> [WHAT YOU WILL DO]: What should come back is the data below, word for word, minus any picture.

..........

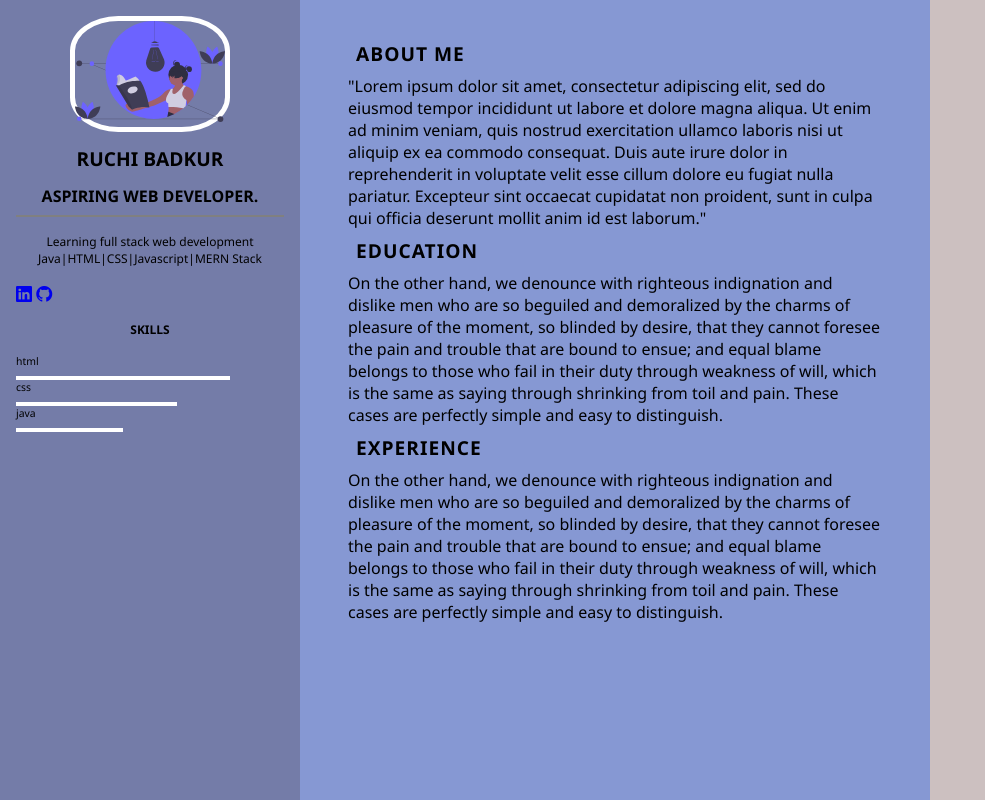
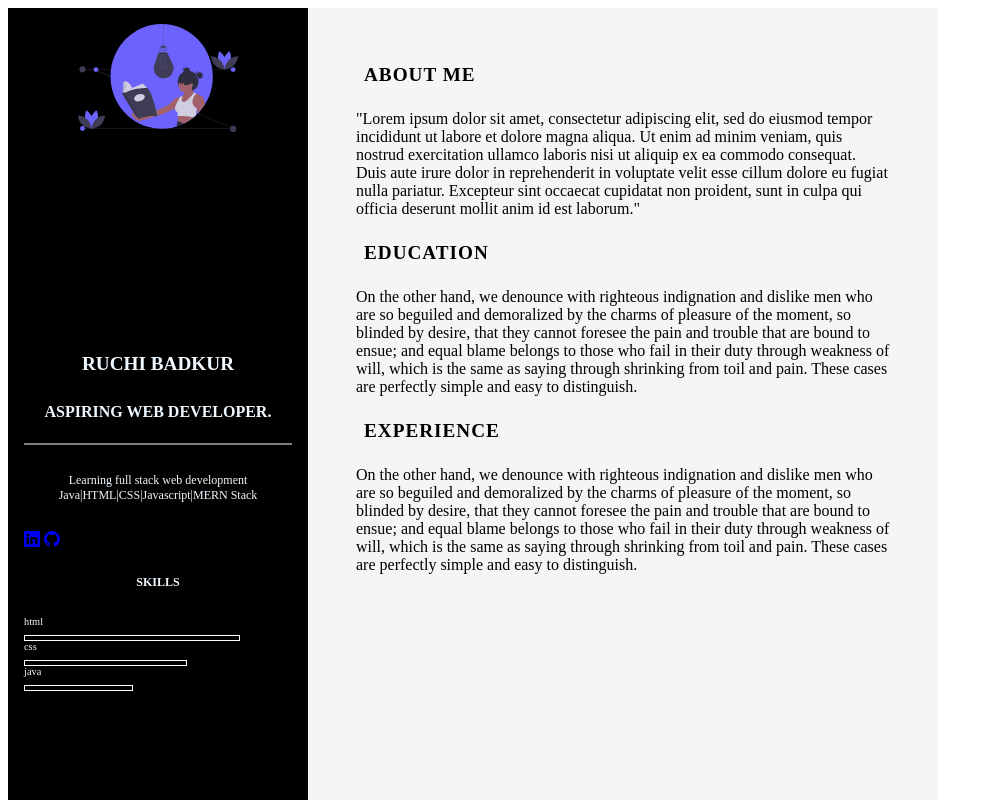
Before and after one commit to RuchiBadkur/Selectors-Basic-Selectors-Combinators-Id-selector-Class-selector---Post-Class---Responsive-Resum, a plain HTML site: page index.html in a window 1280 px wide. Shown: the top 800 px of the page, without its empty margins (0-985 px from the left). Drawn offline with nearby package versions, Linux system fonts and the light colour scheme.

Commit message:
Update style.css

```diff
--- a/style.css
+++ b/style.css
@@ -1,59 +1,27 @@
-*{
+
+sanjeev singh  7:55 PM
+* {
   padding: 0;
   margin: 0;
   box-sizing: border-box;
   list-style: none;
-    font-family: 'Segoe UI', Tahoma, Geneva, Verdana, sans-serif;
+  font-family: "Segoe UI", Tahoma, Geneva, Verdana, sans-serif;
 }
-
-/* Write CSS code below */
-body {
-    background-color: rgb(131, 55, 182);
-/*     display: block; */
-    margin: 0px;
-}
-
-/* section {
-    display: block;
-}
-main {
-    display: block;
-} */
-/* more than */
-/* @media (min-width: 579px) {
-    .main-content {
-        grid-template-columns: 300px 700px;
-    }
-} */
-/* @media screen and (min-width: 674px){
-.main-content {
-    grid-template-columns: 300px 700px;
-    width: 90%;
-    min-height: 1000px;
-}
-} */
-/* less than */
 .main-content {
   display: grid;
   max-height: 100vh;
   min-height: 1000px;
   grid-template-columns: 300px 700px;
-    background-color: rgb(204, 192, 192);
 }
 .left-section {
-    grid-column: span 1;
-    /* width: 300px;
-    height: 1000px; */
-    /* background-color:#8D8DAA; */
-    background-color: #747ca8;
+  background-color: black;
+  color: aliceblue;
+  grid-column: 1 span; /*  grid-column-start: 1; grid-column-end: 2;  */
 }
 .right-section {
-
-    grid-column: span 1 / span 2;
+  background-color: whitesmoke;
   width: 90%;
-   /* height: 1000px; */
-    /* background-color: #7952B3; */
-    background-color: rgb(134, 152, 211);
+  grid-column: span 1 / span 2; /*   grid-column-start: 2; grid-column-end: 3;  */
 }
 .left-content {
   padding: 1rem;
@@ -61,7 +29,9 @@ main {
 .profile-image {
   display: block;
   margin: auto;
-    border: 5px white solid;
+  width: 315px;
+  height: 300px;
+  border: 5px;
   border-radius: 30%;
   width: 60%;
 }
@@ -84,6 +54,12 @@ main {
   text-align: center;
   padding: 1rem;
 }
+.icon a img {
+  border-radius: 10px;
+  width: 30px;
+  height: 30px;
+  align-content: center;
+}
 .skills {
   font-size: 0.75rem;
   text-align: center;
@@ -102,19 +78,31 @@ main {
 .progress-bar {
   border: 1px white solid;
   height: 4px;
-    background-color: white;
+  background-color: black;
 }
-.right-section {
-    padding: 32px 48px 32px 48px;
+.bar-1 {
+  width: 90%;
+}
+.bar-2 {
+  width: 75%;
+}
+.bar-3 {
+  width: 60%;
+}
+.right-main-content {
+  padding-top: 2rem;
+  padding-bottom: 2rem;
+  padding-left: 3rem;
+  padding-right: 3rem;
 }
 .right-title {
   text-transform: uppercase;
   font-size: 1.2rem;
   font-weight: 700;
-    padding: 00.5rem;
+  padding: 0.5rem;
   letter-spacing: 1px;
 }
-@media screen and (max-width: 673px){
+@media (max-width: 673px) {
   .main-content {
     grid-template-columns: repeat(1, 1fr);
     width: 90%;
```
Lines whose indentation alone changed are shown as unchanged.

..........

> [SOLUTION]:
Before and after one commit to RuchiBadkur/Selectors-Basic-Selectors-Combinators-Id-selector-Class-selector---Post-Class---Responsive-Resum, a plain HTML site: page index.html in a window 1280 px wide. Shown: the top 800 px of the page, without its empty margins (0-985 px from the left). Drawn offline with nearby package versions, Linux system fonts and the light colour scheme.

Commit message:
Update style.css

```diff
--- a/style.css
+++ b/style.css
@@ -1,59 +1,27 @@
-*{
+
+sanjeev singh  7:55 PM
+* {
   padding: 0;
   margin: 0;
   box-sizing: border-box;
   list-style: none;
-    font-family: 'Segoe UI', Tahoma, Geneva, Verdana, sans-serif;
+  font-family: "Segoe UI", Tahoma, Geneva, Verdana, sans-serif;
 }
-
-/* Write CSS code below */
-body {
-    background-color: rgb(131, 55, 182);
-/*     display: block; */
-    margin: 0px;
-}
-
-/* section {
-    display: block;
-}
-main {
-    display: block;
-} */
-/* more than */
-/* @media (min-width: 579px) {
-    .main-content {
-        grid-template-columns: 300px 700px;
-    }
-} */
-/* @media screen and (min-width: 674px){
-.main-content {
-    grid-template-columns: 300px 700px;
-    width: 90%;
-    min-height: 1000px;
-}
-} */
-/* less than */
 .main-content {
   display: grid;
   max-height: 100vh;
   min-height: 1000px;
   grid-template-columns: 300px 700px;
-    background-color: rgb(204, 192, 192);
 }
 .left-section {
-    grid-column: span 1;
-    /* width: 300px;
-    height: 1000px; */
-    /* background-color:#8D8DAA; */
-    background-color: #747ca8;
+  background-color: black;
+  color: aliceblue;
+  grid-column: 1 span; /*  grid-column-start: 1; grid-column-end: 2;  */
 }
 .right-section {
-
-    grid-column: span 1 / span 2;
+  background-color: whitesmoke;
   width: 90%;
-   /* height: 1000px; */
-    /* background-color: #7952B3; */
-    background-color: rgb(134, 152, 211);
+  grid-column: span 1 / span 2; /*   grid-column-start: 2; grid-column-end: 3;  */
 }
 .left-content {
   padding: 1rem;
@@ -61,7 +29,9 @@ main {
 .profile-image {
   display: block;
   margin: auto;
-    border: 5px white solid;
+  width: 315px;
+  height: 300px;
+  border: 5px;
   border-radius: 30%;
   width: 60%;
 }
@@ -84,6 +54,12 @@ main {
   text-align: center;
   padding: 1rem;
 }
+.icon a img {
+  border-radius: 10px;
+  width: 30px;
+  height: 30px;
+  align-content: center;
+}
 .skills {
   font-size: 0.75rem;
   text-align: center;
@@ -102,19 +78,31 @@ main {
 .progress-bar {
   border: 1px white solid;
   height: 4px;
-    background-color: white;
+  background-color: black;
 }
-.right-section {
-    padding: 32px 48px 32px 48px;
+.bar-1 {
+  width: 90%;
+}
+.bar-2 {
+  width: 75%;
+}
+.bar-3 {
+  width: 60%;
+}
+.right-main-content {
+  padding-top: 2rem;
+  padding-bottom: 2rem;
+  padding-left: 3rem;
+  padding-right: 3rem;
 }
 .right-title {
   text-transform: uppercase;
   font-size: 1.2rem;
   font-weight: 700;
-    padding: 00.5rem;
+  padding: 0.5rem;
   letter-spacing: 1px;
 }
-@media screen and (max-width: 673px){
+@media (max-width: 673px) {
   .main-content {
     grid-template-columns: repeat(1, 1fr);
     width: 90%;
```
Lines whose indentation alone changed are shown as unchanged.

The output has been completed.